Last year we had a tawny owl nesting in the big birdhouse behind our house, and we were lucky enough to see its baby (or babies?). This year we have a new tenant, and it looks like another tawny.
One morning we saw a red squirrel climbing the oak tree and the owl watching it warily. The squirrel ended up climbing right up onto the birdhouse roof!
The squirrrel was obviously not familiar with the Tale of Squirrel Nutkin – who gets his tail bitten off by an owl.
I have a new whittling knife but gave myself a blister, so my thumb needed a whittling break.
I finished these back in the summer, I’m just hopeless about blogging. My first two rag rugs, one in denim and one in assorted old bedsheets.
Both were made on the same warp. The denim rug lives in our bathroom, and the pink one was claimed by the girls.
This mother & calf have been frequent visitors to our garden over the last few days.

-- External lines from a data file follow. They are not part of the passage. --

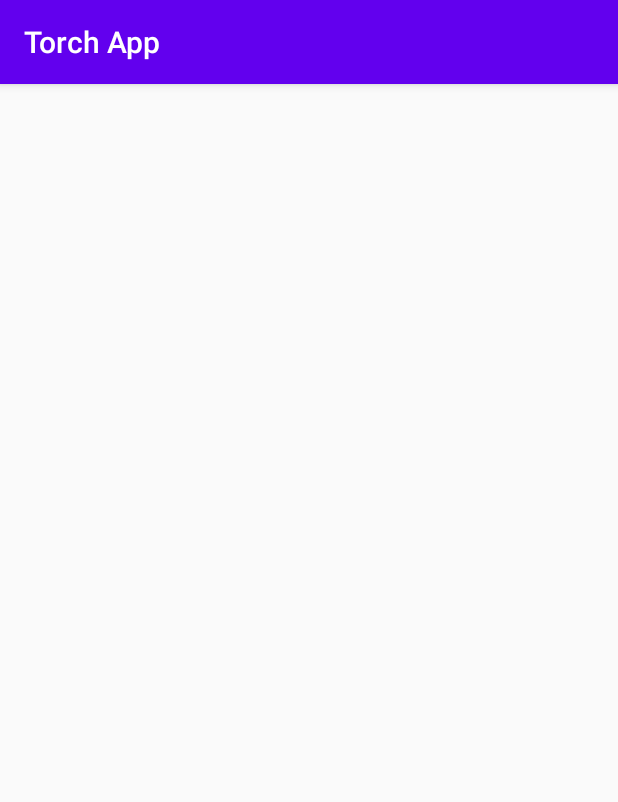
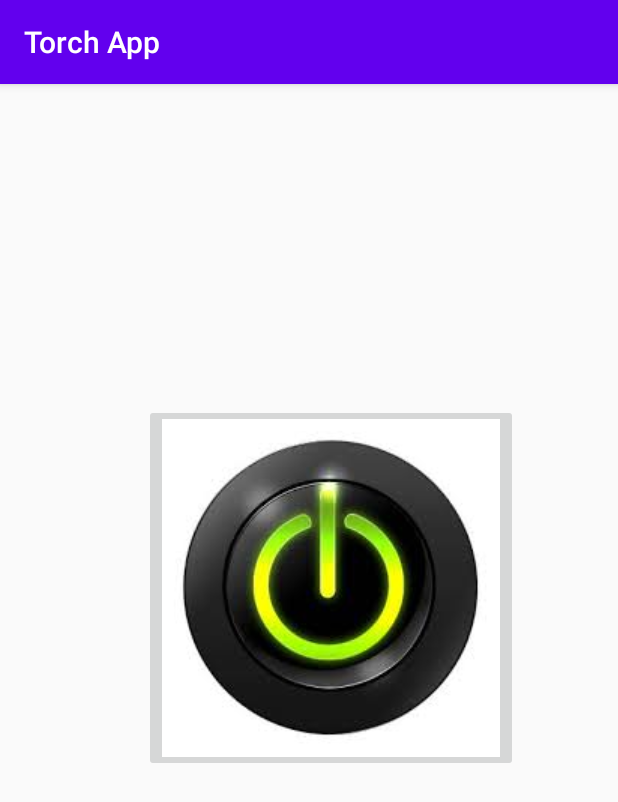
Before and after one commit to KumarSanskar/Torch_App, an Android app: the UsingImage screen opened directly, with no data from a screen before it, on a phone screen of 412 x 824 dp. Shown: the top 802 px of the screen. Run offline under Robolectric (Android 15) with nearby library versions, the phone set to English and light mode, and no system bars.

Commit message:
inserted image button

```diff
--- a/app/src/main/res/layout/activity_using_image.xml
+++ b/app/src/main/res/layout/activity_using_image.xml
@@ -4,4 +4,16 @@
     xmlns:tools="http://schemas.android.com/tools"
     android:layout_width="wrap_content"
     android:layout_height="match_parent"
-    tools:context=".UsingImage"/>
+    tools:context=".UsingImage">
+
+
+    <ImageButton
+        android:id="@+id/imageButton"
+        android:layout_width="wrap_content"
+        android:layout_height="wrap_content"
+        android:layout_alignParentStart="true"
+        android:layout_alignParentTop="true"
+        android:layout_marginStart="96dp"
+        android:layout_marginTop="213dp"
+        app:srcCompat="@drawable/poweron" />
+</RelativeLayout>
```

The clocks have changed and the dark days have started. A couple of weekends ago, before it got too wintry, we met some other families down by the sea and grilled sausages together for dinner. I took this panorama before the sun went down.
Look what I bought for 10 kronor this weekend!

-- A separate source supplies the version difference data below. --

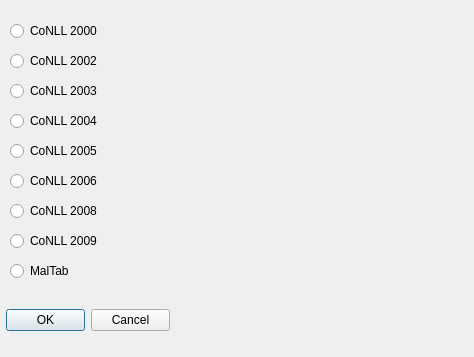
First picture: the form in Qt5GUI/GUI/chooseFormat.ui, repository ppke-nlpg/What-sWrong_SVG, before the edit.
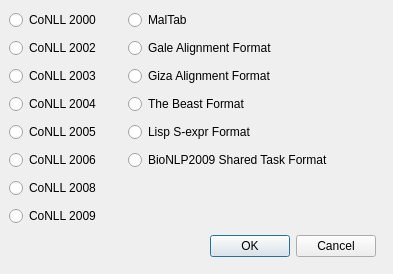
Second picture: the form after the edit.

Commit message: Fix GUI for Alignment renderers

What changed in the file:
```diff
--- a/Qt5GUI/GUI/chooseFormat.ui
+++ b/Qt5GUI/GUI/chooseFormat.ui
@@ -6,8 +6,8 @@
    <rect>
     <x>0</x>
     <y>0</y>
-    <width>474</width>
-    <height>357</height>
+    <width>393</width>
+    <height>274</height>
    </rect>
   </property>
   <property name="windowTitle">
@@ -16,26 +16,195 @@
   <widget class="QRadioButton" name="radioButton2000">
    <property name="geometry">
     <rect>
-     <x>10</x>
-     <y>21</y>
-     <width>111</width>
-     <height>20</height>
+     <x>9</x>
+     <y>9</y>
+     <width>113</width>
+     <height>22</height>
     </rect>
    </property>
    <property name="text">
     <string>CoNLL 2000</string>
    </property>
   </widget>
+  <widget class="QRadioButton" name="radioButton_MalTab">
+   <property name="geometry">
+    <rect>
+     <x>128</x>
+     <y>9</y>
+     <width>81</width>
+     <height>22</height>
+    </rect>
+   </property>
+   <property name="text">
+    <string>MalTab</string>
+   </property>
+  </widget>
+  <widget class="QRadioButton" name="radioButton_2002">
+   <property name="geometry">
+    <rect>
+     <x>9</x>
+     <y>37</y>
+     <width>113</width>
+     <height>22</height>
+    </rect>
+   </property>
+   <property name="text">
+    <string>CoNLL 2002</string>
+   </property>
+  </widget>
+  <widget class="QRadioButton" name="radioButton_gale">
+   <property name="geometry">
+    <rect>
+     <x>128</x>
+     <y>37</y>
+     <width>189</width>
+     <height>22</height>
+    </rect>
+   </property>
+   <property name="text">
+    <string>Gale Alignment Format</string>
+   </property>
+  </widget>
+  <widget class="QRadioButton" name="radioButton_2003">
+   <property name="geometry">
+    <rect>
+     <x>9</x>
+     <y>65</y>
+     <width>113</width>
+     <height>22</height>
+    </rect>
+   </property>
+   <property name="text">
+    <string>CoNLL 2003</string>
+   </property>
+  </widget>
+  <widget class="QRadioButton" name="radioButton_giza">
+   <property name="geometry">
+    <rect>
+     <x>128</x>
+     <y>65</y>
+     <width>188</width>
+     <height>22</height>
+    </rect>
+   </property>
+   <property name="text">
+    <string>Giza Alignment Format</string>
+   </property>
+  </widget>
+  <widget class="QRadioButton" name="radioButton_2004">
+   <property name="geometry">
+    <rect>
+     <x>9</x>
+     <y>93</y>
+     <width>113</width>
+     <height>22</height>
+    </rect>
+   </property>
+   <property name="text">
+    <string>CoNLL 2004</string>
+   </property>
+  </widget>
+  <widget class="QRadioButton" name="radioButton_the_beast">
+   <property name="geometry">
+    <rect>
+     <x>128</x>
+     <y>93</y>
+     <width>152</width>
+     <height>22</height>
+    </rect>
+   </property>
+   <property name="text">
+    <string>The Beast Format</string>
+   </property>
+  </widget>
+  <widget class="QRadioButton" name="radioButton_2005">
+   <property name="geometry">
+    <rect>
+     <x>9</x>
+     <y>121</y>
+     <width>113</width>
+     <height>22</height>
+    </rect>
+   </property>
+   <property name="text">
+    <string>CoNLL 2005</string>
+   </property>
+  </widget>
+  <widget class="QRadioButton" name="radioButton_lisp_s_expr">
+   <property name="geometry">
+    <rect>
+     <x>128</x>
+     <y>121</y>
+     <width>158</width>
+     <height>22</height>
+    </rect>
+   </property>
+   <property name="text">
+    <string>Lisp S-expr Format</string>
+   </property>
+  </widget>
+  <widget class="QRadioButton" name="radioButton_2006">
+   <property name="geometry">
+    <rect>
+     <x>9</x>
+     <y>149</y>
+     <width>113</width>
+     <height>22</height>
+    </rect>
+   </property>
+   <property name="text">
+    <string>CoNLL 2006</string>
+   </property>
+  </widget>
+  <widget class="QRadioButton" name="radioButton_bionlp_2009">
+   <property name="geometry">
+    <rect>
+     <x>128</x>
+     <y>149</y>
+     <width>252</width>
+     <height>22</height>
+    </rect>
+   </property>
+   <property name="text">
+    <string>BioNLP2009 Shared Task Format</string>
+   </property>
+  </widget>
+  <widget class="QRadioButton" name="radioButton_2008">
+   <property name="geometry">
+    <rect>
+     <x>9</x>
+     <y>177</y>
+     <width>113</width>
+     <height>22</height>
+    </rect>
+   </property>
+   <property name="text">
+    <string>CoNLL 2008</string>
+   </property>
+  </widget>
+  <widget class="QRadioButton" name="radioButton_2009">
+   <property name="geometry">
+    <rect>
+     <x>9</x>
+     <y>205</y>
+     <width>113</width>
+     <height>22</height>
+    </rect>
+   </property>
+   <property name="text">
+    <string>CoNLL 2009</string>
+   </property>
+  </widget>
   <widget class="QDialogButtonBox" name="buttonBox">
    <property name="enabled">
     <bool>true</bool>
    </property>
    <property name="geometry">
     <rect>
-     <x>6</x>
-     <y>304</y>
-     <width>164</width>
-     <height>32</height>
+     <x>200</x>
+     <y>233</y>
+     <width>176</width>
+     <height>27</height>
     </rect>
    </property>
    <property name="orientation">
@@ -45,110 +214,6 @@
     <set>QDialogButtonBox::Cancel|QDialogButtonBox::Ok</set>
    </property>
   </widget>
-  <widget class="QRadioButton" name="radioButton_MalTab">
-   <property name="geometry">
-    <rect>
-     <x>10</x>
-     <y>261</y>
-     <width>111</width>
-     <height>20</height>
-    </rect>
-   </property>
-   <property name="text">
-    <string>MalTab</string>
-   </property>
-  </widget>
-  <widget class="QRadioButton" name="radioButton_2009">
-   <property name="geometry">
-    <rect>
-     <x>10</x>
-     <y>231</y>
-     <width>111</width>
-     <height>20</height>
-    </rect>
-   </property>
-   <property name="text">
-    <string>CoNLL 2009</string>
-   </property>
-  </widget>
-  <widget class="QRadioButton" name="radioButton_2008">
-   <property name="geometry">
-    <rect>
-     <x>10</x>
-     <y>201</y>
-     <width>111</width>
-     <height>20</height>
-    </rect>
-   </property>
-   <property name="text">
-    <string>CoNLL 2008</string>
-   </property>
-  </widget>
-  <widget class="QRadioButton" name="radioButton_2006">
-   <property name="geometry">
-    <rect>
-     <x>10</x>
-     <y>171</y>
-     <width>111</width>
-     <height>20</height>
-    </rect>
-   </property>
-   <property name="text">
-    <string>CoNLL 2006</string>
-   </property>
-  </widget>
-  <widget class="QRadioButton" name="radioButton_2005">
-   <property name="geometry">
-    <rect>
-     <x>10</x>
-     <y>141</y>
-     <width>111</width>
-     <height>20</height>
-    </rect>
-   </property>
-   <property name="text">
-    <string>CoNLL 2005</string>
-   </property>
-  </widget>
-  <widget class="QRadioButton" name="radioButton_2004">
-   <property name="geometry">
-    <rect>
-     <x>10</x>
-     <y>111</y>
-     <width>111</width>
-     <height>20</height>
-    </rect>
-   </property>
-   <property name="text">
-    <string>CoNLL 2004</string>
-   </property>
-  </widget>
-  <widget class="QRadioButton" name="radioButton_2003">
-   <property name="geometry">
-    <rect>
-     <x>10</x>
-     <y>81</y>
-     <width>111</width>
-     <height>20</height>
-    </rect>
-   </property>
-   <property name="text">
-    <string>CoNLL 2003</string>
-   </property>
-  </widget>
-  <widget class="QRadioButton" name="radioButton_2002">
-   <property name="geometry">
-    <rect>
-     <x>10</x>
-     <y>51</y>
-     <width>111</width>
-     <height>20</height>
-    </rect>
-   </property>
-   <property name="text">
-    <string>CoNLL 2002</string>
-   </property>
-  </widget>
  </widget>
  <resources/>
  <connections>
```
The commit also changes 3 other files.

Isn’t she pretty?
It’s a good plum year, and they’re falling fast. I’ve already cooked some and frozen some, now encouraging Mr C to make some plum wine …
Yesterday I picked about 4 litres of blackcurrants. About half went into the freezer on oven trays, so we can have free – flow frozen berries for winter baking and for the kids’ “cocktails” (bubbly water with frozen berries). The rest went into a small batch of jam.
We eat very little jam these days, so I make small batches with low sugar content and freeze it in silicon muffin trays. One jam muffin is just the right size to plop into a jar and keep in the fridge.
Just look at all those lovely currants! I was never a big blackcurrant fan as a kid. I have a memory of them being small, a bit dry and kindof disappointing. Maybe the NZ climate isn’t right for them, or maybe the varieties have just changed a lot over the years. In any case these are plump and juicy and sweet.
One particular bush produces these huge berries, the size of small grapes. A lot of these ones never make it into the bucket!
The only crop the slugs don’t want! I harvested on Sunday and made the first braid last night.
I made a decision not to weigh my harvests this year, because I’m so defeated by the slug problem. But with the exception of salad leaves (there’s been a lot of those from the veranda vege patch), I have been diligent in photographing all our harvests, and I’m putting them all into a gallery, here.